DATASET EXCERPTS.
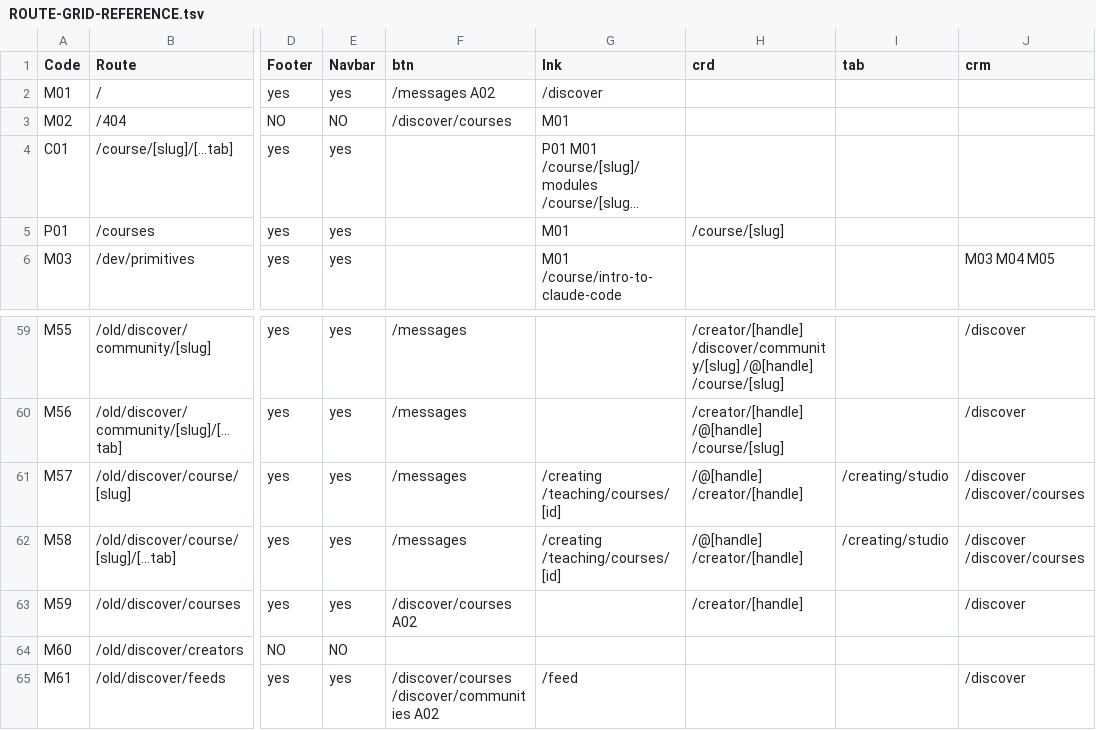
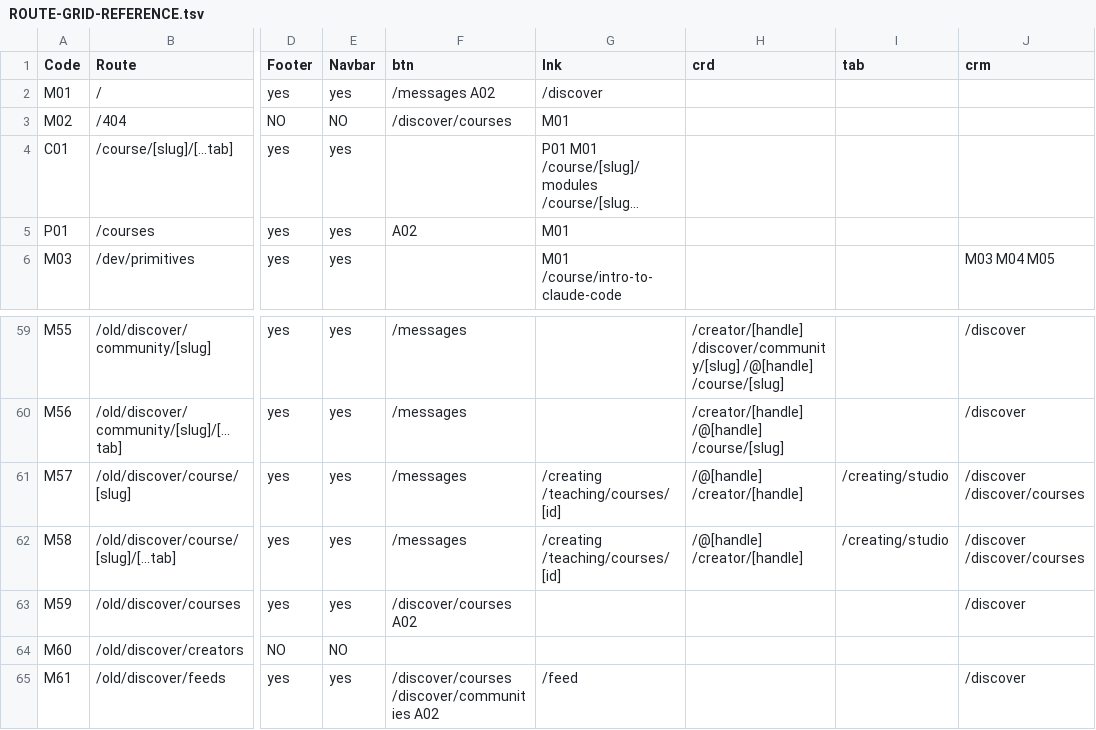
Before and after one commit to PeerloopLLC/peerloop-docs, a TSV file: docs/as-designed/ROUTE-GRID-REFERENCE.tsv, drawn as a sheet; only a part is shown, gaps mark what is left out; long unchanged cells end in …; the diff names each change by its address in the sheet, - before the commit and + after, or states it on an @@ line.

```diff
--- a/docs/as-designed/ROUTE-GRID-REFERENCE.tsv
+++ b/docs/as-designed/ROUTE-GRID-REFERENCE.tsv
-F5 (btn): (empty)
+F5 (btn): A02
-H5 (crd): /course/[slug]
+H5 (crd): (empty)
-H63 (crd): /creator/[handle]
+H63 (crd): (empty)
```
Also changed, not shown: docs/as-designed/ROUTE-ADJACENCY-MATRIX.tsv, docs/as-designed/ROUTE-GRID-MAP.tsv, 10 other files.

TASK BRIEF. I would like the material repeated in full and exactly, with its images omitted.

SOLUTION FOR THIS EXERCISE.
Before and after one commit to PeerloopLLC/peerloop-docs, a TSV file: docs/as-designed/ROUTE-GRID-REFERENCE.tsv, drawn as a sheet; only a part is shown, gaps mark what is left out; long unchanged cells end in …; the diff names each change by its address in the sheet, - before the commit and + after, or states it on an @@ line.

```diff
--- a/docs/as-designed/ROUTE-GRID-REFERENCE.tsv
+++ b/docs/as-designed/ROUTE-GRID-REFERENCE.tsv
-F5 (btn): (empty)
+F5 (btn): A02
-H5 (crd): /course/[slug]
+H5 (crd): (empty)
-H63 (crd): /creator/[handle]
+H63 (crd): (empty)
```
Also changed, not shown: docs/as-designed/ROUTE-ADJACENCY-MATRIX.tsv, docs/as-designed/ROUTE-GRID-MAP.tsv, 10 other files.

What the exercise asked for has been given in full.